For the records below, give the number of lines that include the string "README". Nothing else belongs in the answer.

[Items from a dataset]
* * * * * * * * *

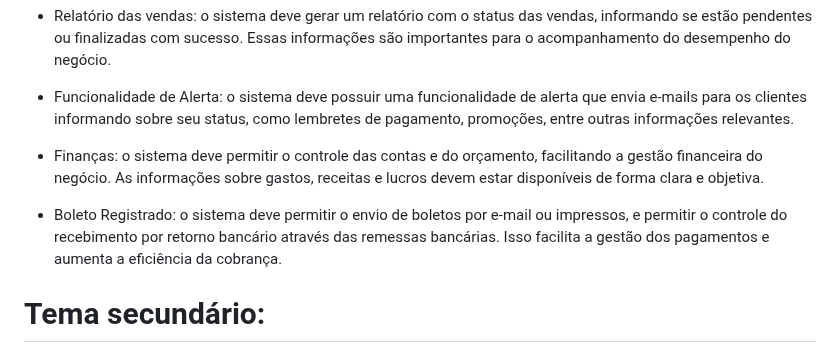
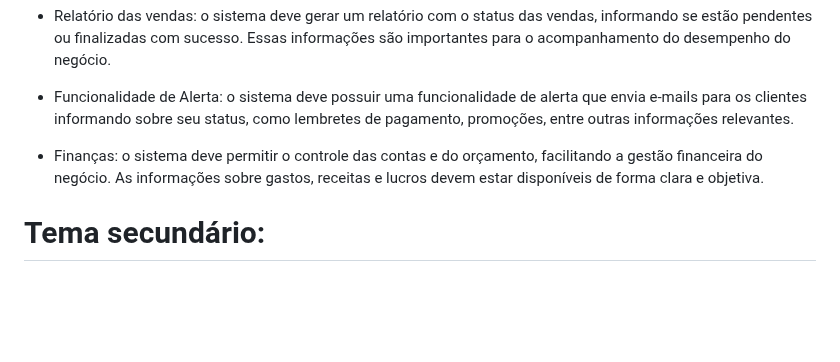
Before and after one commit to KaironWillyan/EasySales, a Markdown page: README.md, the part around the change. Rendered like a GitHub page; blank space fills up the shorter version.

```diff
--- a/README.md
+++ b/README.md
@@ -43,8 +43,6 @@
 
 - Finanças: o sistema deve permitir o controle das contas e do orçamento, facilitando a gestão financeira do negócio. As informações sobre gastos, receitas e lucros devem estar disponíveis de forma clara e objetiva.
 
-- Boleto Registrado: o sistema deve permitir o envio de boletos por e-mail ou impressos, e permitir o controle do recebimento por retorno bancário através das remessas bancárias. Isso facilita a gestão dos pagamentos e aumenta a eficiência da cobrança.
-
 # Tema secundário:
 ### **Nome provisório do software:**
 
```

* * * * * * * * *

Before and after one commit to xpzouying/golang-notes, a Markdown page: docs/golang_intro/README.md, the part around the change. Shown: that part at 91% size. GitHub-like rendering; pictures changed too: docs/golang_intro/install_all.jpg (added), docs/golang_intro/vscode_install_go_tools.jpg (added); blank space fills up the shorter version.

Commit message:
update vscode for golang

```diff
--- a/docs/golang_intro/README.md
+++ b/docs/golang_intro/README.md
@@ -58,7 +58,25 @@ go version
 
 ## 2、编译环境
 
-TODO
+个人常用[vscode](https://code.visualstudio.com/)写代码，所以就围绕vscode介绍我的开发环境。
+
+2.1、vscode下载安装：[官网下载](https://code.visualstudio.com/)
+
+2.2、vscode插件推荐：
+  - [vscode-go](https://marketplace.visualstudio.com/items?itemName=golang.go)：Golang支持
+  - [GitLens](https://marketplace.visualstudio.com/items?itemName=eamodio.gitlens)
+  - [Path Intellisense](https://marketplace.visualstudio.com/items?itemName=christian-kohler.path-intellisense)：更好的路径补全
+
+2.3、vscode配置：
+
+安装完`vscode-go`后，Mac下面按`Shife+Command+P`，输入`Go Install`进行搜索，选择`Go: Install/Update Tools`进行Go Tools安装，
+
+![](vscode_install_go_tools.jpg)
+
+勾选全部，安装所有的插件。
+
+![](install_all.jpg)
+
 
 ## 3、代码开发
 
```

* * * * * * * * *

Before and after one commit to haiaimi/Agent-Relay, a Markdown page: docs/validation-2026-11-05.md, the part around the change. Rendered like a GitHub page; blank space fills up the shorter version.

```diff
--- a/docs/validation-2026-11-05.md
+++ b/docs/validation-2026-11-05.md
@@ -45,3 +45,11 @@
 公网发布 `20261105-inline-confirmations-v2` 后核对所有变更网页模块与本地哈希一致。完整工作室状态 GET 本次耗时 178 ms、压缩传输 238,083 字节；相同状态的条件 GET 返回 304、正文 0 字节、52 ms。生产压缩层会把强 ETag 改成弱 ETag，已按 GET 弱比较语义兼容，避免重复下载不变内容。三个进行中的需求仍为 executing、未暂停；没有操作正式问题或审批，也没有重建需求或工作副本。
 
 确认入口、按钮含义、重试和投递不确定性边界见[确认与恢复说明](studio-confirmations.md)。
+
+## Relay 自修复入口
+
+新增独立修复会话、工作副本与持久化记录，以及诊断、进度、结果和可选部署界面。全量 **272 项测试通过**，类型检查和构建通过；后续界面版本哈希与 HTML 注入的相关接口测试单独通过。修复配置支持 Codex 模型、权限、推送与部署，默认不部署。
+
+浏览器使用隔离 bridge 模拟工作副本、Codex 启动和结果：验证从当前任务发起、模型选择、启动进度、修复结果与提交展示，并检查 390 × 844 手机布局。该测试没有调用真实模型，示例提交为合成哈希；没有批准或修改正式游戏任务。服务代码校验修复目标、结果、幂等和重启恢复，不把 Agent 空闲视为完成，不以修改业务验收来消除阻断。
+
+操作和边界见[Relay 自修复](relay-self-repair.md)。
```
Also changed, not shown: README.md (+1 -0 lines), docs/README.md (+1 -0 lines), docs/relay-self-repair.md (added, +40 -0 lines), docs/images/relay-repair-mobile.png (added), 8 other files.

* * * * * * * * *

*Answer to the exercise*. 7